Project Managing Your Health and Fitness - The Key to Success

Published: 16-02-2015  | Updated: 31-12-2015

Project Management Fitness

Project management is a discipline that puts you in control, removes ambiguity and maximises your chances of success. Whilst many people associate ‘Project Management’ with work, we think there’s lots that can be applied to your health and fitness training too.

Part of the reason that many people are so unsatisfied with their body or health is because they’re not clear on what it is they want to achieve, or if they are, they have no plan on how to get there or measure progress.

At Fitstream, we know a thing or two about project management, having run projects for some of the worlds biggest brands. We’ve taken 7 basic principles of project management and offer them as a guide to help with your health and fitness training.

1. Reject aimlessness

Meandering along without a plan or goals removes purpose and is a common cause for a lack of progress. Acknowledge your health and fitness training as a project, and that it matters enough to be treated as one.

2. Become a leader

Every project needs a leader. Someone who drives progress forward, is accountable and takes responsibility. For this project, this is you.

You are the only person who can guarantee success so reject excuses and focus on moving forward and taking ownership.

Make your pledge to transform.

3. Create a plan

This stage is really about acknowledging what you want to achieve and putting in place the actions on how you’ll get there. Capture what it is you expect of yourself, where you want to be and in what time frame. Getting everything written down is incredibly empowering.

The key questions to ask yourself include;

  • Do you have clear objectives on what you want to achieve? 
  • Have you identified an approach to best meet these objectives? 
  • Have you broken your approach up into an action plan? 
  • Have you checked “Lessons Learned” from previous projects (see step 7)? 
  • Do you know how you will track progress? 

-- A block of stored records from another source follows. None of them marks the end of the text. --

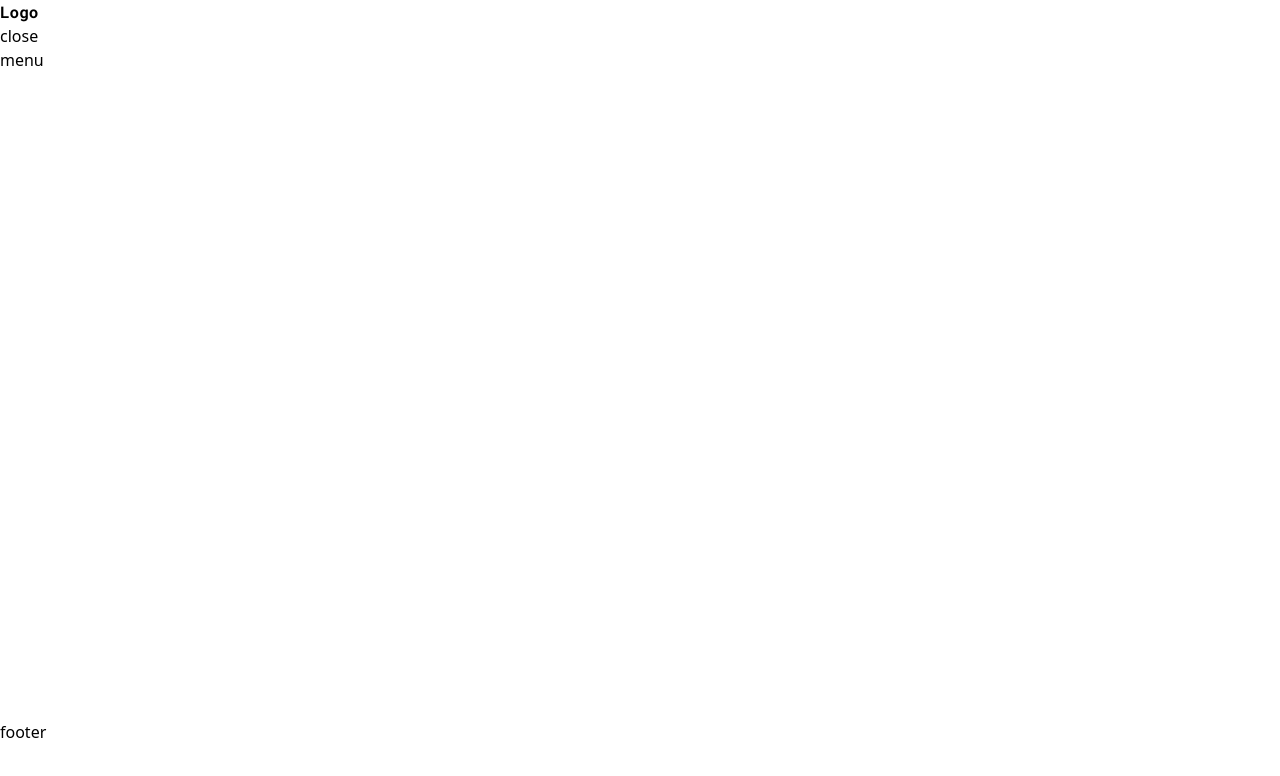
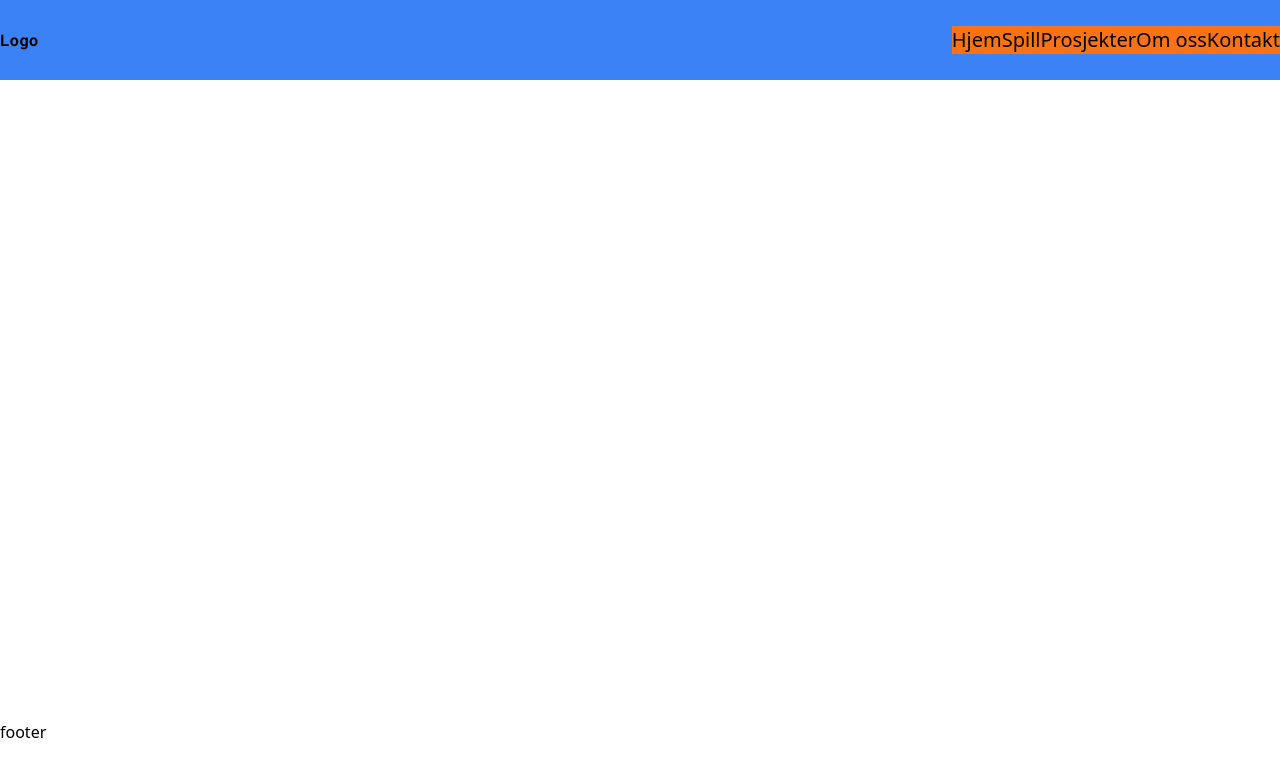
Before and after one commit to jmjjmj994/lovha-vite, a React (Vite) app: page / in a window 1280 px wide. Shown: the top 776 px of the page. Built offline with nearby package versions, Linux system fonts and the light colour scheme; a web font is replaced by a local one.

Commit message:
Navbar is now responsive, navbar closes when user press escape key.

```diff
--- a/src/components/Header/Header.tsx
+++ b/src/components/Header/Header.tsx
@@ -4,10 +4,12 @@ function Header() {
   const [active, handleToggler] = useToggler();
   return (
     <header>
-      <div className='header-wrapper wrapper'>
-      <h1>Logo</h1>
-      <Navbar active={active} handleToggler={handleToggler} />
-      <button onClick={() => handleToggler()}>menu</button>
+      <div className="header-wrapper wrapper h-full bg-blue-500 flex justify-between items-center">
+        <h1>Logo</h1>
+        <Navbar active={active} handleToggler={handleToggler} />
+        <button className="lg:hidden" onClick={() => handleToggler()}>
+          menu
+        </button>
       </div>
     </header>
   );
--- a/src/components/Navbar/Navbar.tsx
+++ b/src/components/Navbar/Navbar.tsx
@@ -1,14 +1,54 @@
+import { useEffect } from 'react';
+import navbarLinks from './NavbarLinks';
 type NavbarProps = {
   active: boolean;
   handleToggler: () => void;
 };
 
 function Navbar({ active, handleToggler }: NavbarProps) {
+  function close() {
+    handleToggler();
+  }
+
+  useEffect(() => {
+    function handleKeyDown(e: KeyboardEvent) {
+      if (e.key === 'Escape' && active) {
+        close();
+      }
+    }
+
+    if (active) {
+      window.addEventListener('keydown', handleKeyDown);
+    }
+
+    return () => {
+      window.removeEventListener('keydown', handleKeyDown);
+    };
+  }, [active]);
+
+  console.log(active);
+
   return (
-    <nav>
-      <div className="navbar-wrapper wrapper">
-        <button onClick={() => handleToggler()}>close</button>
+    <nav
+      className={`bg-orange-500 fixed flex flex-col  right-0 top-0 w-full h-full lg:static lg:w-auto lg:flex-row lg:h-auto ${
+        active ? 'translate-x-0' : 'translate-x-full'
+      }
+      lg:translate-x-0
+      `}
+    >
+      <div className="flex flex-col justify-center h-[5rem] lg:hidden bg-blue-500">
+        <button className="self-end" onClick={() => handleToggler()}>
+          close
+        </button>
       </div>
+
+      <ul className="h-full w-full flex flex-col pl-20 pt-20 lg:pl-0 lg:pt-0 lg:flex-row ">
+        {navbarLinks.map(({ id, label, path }) => (
+          <li className="text-xl mt-12 lg:mt-0" key={id}>
+            <a href={path}>{label}</a>
+          </li>
+        ))}
+      </ul>
     </nav>
   );
 }
--- /dev/null
+++ b/src/components/Navbar/NavbarLinks.ts
@@ -0,0 +1,14 @@
+type NavbarLinks = {
+  id: number;
+  label: string;
+  path: string;
+};
+const navbarLinks: NavbarLinks[] = [
+  { id: 1, label: 'Hjem', path: '/' },
+  { id: 2, label: 'Spill', path: '#' },
+  { id: 3, label: 'Prosjekter', path: '#' },
+  { id: 4, label: 'Om oss', path: '#' },
+  { id: 5, label: 'Kontakt', path: '#' },
+];
+
+export default navbarLinks;
--- a/src/index.css
+++ b/src/index.css
@@ -101,8 +101,7 @@ p {
 /* Wrappers for max-width */
 .header-wrapper {
 }
-.navbar-wrapper {
-}
+
 .main-wrapper {
 }
 .footer-wrapper {
```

You can read our article on fitness planning for more information on how to create a fitness plan.

4. Tell people what you’re going to do

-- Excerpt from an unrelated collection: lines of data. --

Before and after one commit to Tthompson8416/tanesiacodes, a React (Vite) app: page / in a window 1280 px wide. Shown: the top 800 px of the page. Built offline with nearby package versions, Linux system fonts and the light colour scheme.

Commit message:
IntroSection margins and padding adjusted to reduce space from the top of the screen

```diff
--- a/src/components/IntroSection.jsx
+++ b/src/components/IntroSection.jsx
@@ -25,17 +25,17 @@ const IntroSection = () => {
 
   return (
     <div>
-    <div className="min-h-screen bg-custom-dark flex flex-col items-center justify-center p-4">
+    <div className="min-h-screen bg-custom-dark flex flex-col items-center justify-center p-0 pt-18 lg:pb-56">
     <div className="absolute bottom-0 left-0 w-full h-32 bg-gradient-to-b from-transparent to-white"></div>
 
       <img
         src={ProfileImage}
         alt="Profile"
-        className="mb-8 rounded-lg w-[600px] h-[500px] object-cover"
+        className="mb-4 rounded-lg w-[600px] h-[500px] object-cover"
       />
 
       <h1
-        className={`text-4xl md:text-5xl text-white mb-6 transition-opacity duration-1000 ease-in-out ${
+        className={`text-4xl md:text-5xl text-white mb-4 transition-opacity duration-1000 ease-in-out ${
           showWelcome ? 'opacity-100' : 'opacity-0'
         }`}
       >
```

Your project is now real. It has objectives, actions, and a timeline. Now it’s time to share it with your friends and family.

Sharing your project with others increases your chances of success (1) and adds to your personal accountability.

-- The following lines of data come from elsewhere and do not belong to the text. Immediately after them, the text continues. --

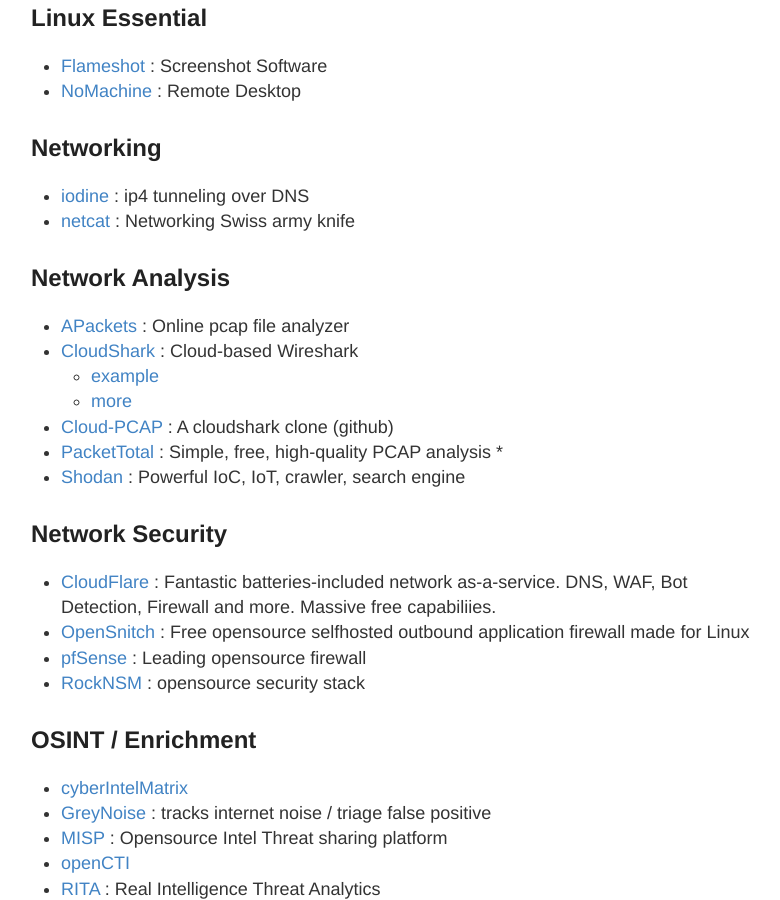
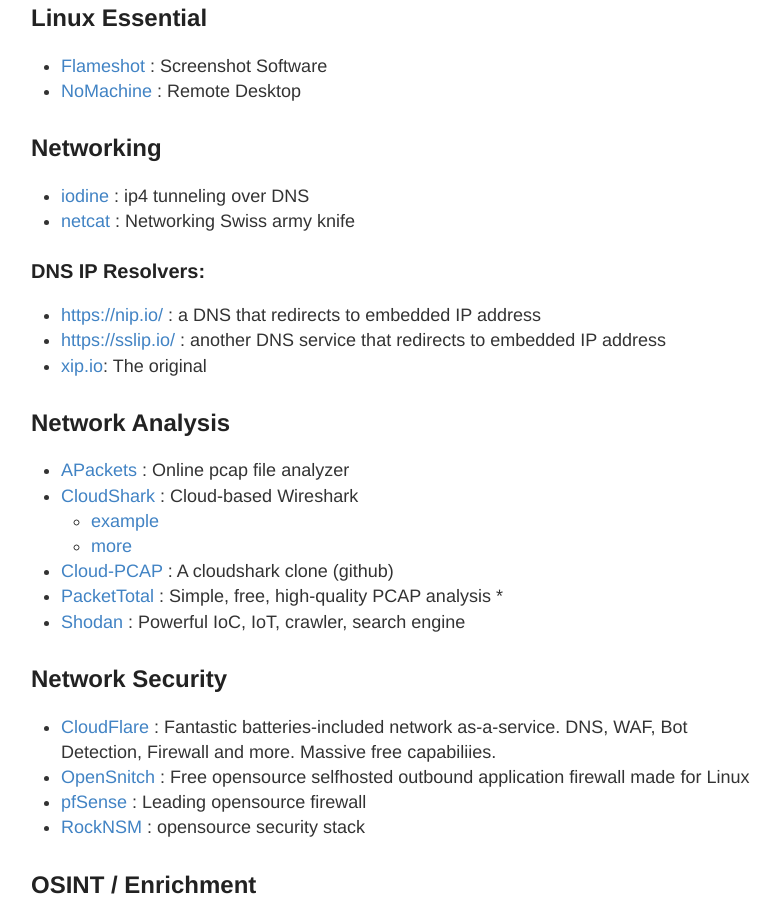
Before and after one commit to stevehenderson/stevehenderson.github.io, a Jekyll site: the page built from tools.md, in a window 1280 px wide and 900 px high, scrolled down 1940 px. Shown: the whole window, without its empty margins (249-1029 px from the left). Built offline with Jekyll 4.4.1, drawn with Linux system fonts in a browser that asks for light colours.

Commit message:
Update tools.md

```diff
--- a/tools.md
+++ b/tools.md
@@ -67,6 +67,11 @@
    * [iodine](https://github.com/yarrick/iodine) : ip4 tunneling over DNS
    * [netcat](https://netcat.sourceforge.net/) : Networking Swiss army knife
 
+### DNS IP Resolvers:
+   * [https://nip.io/](https://nip.io/) :  a DNS that redirects to embedded IP address
+   * [https://sslip.io/](https://sslip.io/) : another DNS service that redirects to embedded IP address
+   * [xip.io](xip.io):  The original
+
 ## Network Analysis
    * [APackets](https://apackets.com/) : Online pcap file analyzer
    * [CloudShark](https://www.cloudshark.org/captures) : Cloud-based Wireshark
```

Our article on how to write a progress posts is useful for inspiration on how to share your progress with the world. 

5. Keep track of progress

Maintain a journal or notebook. This serves as a record of your training and diet and helps you to understand how your body is changing in response to your lifestyle.

Your journal also becomes a great source of motivation and is useful for when you start your next fitness project, where you can use the information to refine your plan.

You’ll find the following Fitstream articles useful when considering how to track your progress;

6. Be resilient

Your plan is essential, but it won’t work. Not exactly as planned anyway. And that’s fine. A plan is a guiding framework, a visualisation of how you’re working towards the body you want to build.

Workouts will be missed. Progress will ebb and flow. Life will get in the way.

The plan is your yardstick that you measure against. Simply review the plan, assess your progress, and adapt it to suit the current situation. Think of your plans as a continuously evolving frame to help you get to where you want to be.

7. Wrap your project up

When you’ve achieved your goal or project fitness has come to an end it’s time to close it off and perform a mini retrospective.

Take the time to look through your journal and see how far you’ve come. What worked for you, or perhaps didn’t work so well? What would you do differently next time? Make sure that you keep a record of these 'Lessons Learned' to help you with the next project.


We believe that by applying some basic principles of project management to your health and fitness that you will improve your chances of success. That you’ll be clearer on your goals, create a realistic plan on how to get there and more motivated to stay the course.

Why not start your own new Project Fitness today?

As an excellent tool to help you on your new journey, check out our free Fitness Journaling app. Thousands of Fitstream users are tracking their progress, staying accountable and creating powerful motivation using it right now.

fitness journal



  1. M. Deutsch and H. B. Gerard (1955). ‘A Study of Normative and Information Social Influences Upon Individual Judgement’. Journal of Abnormal and Social Psychology, 51, pages 629-36.


Always consult your GP before undertaking any form of weight loss, fitness or exercise.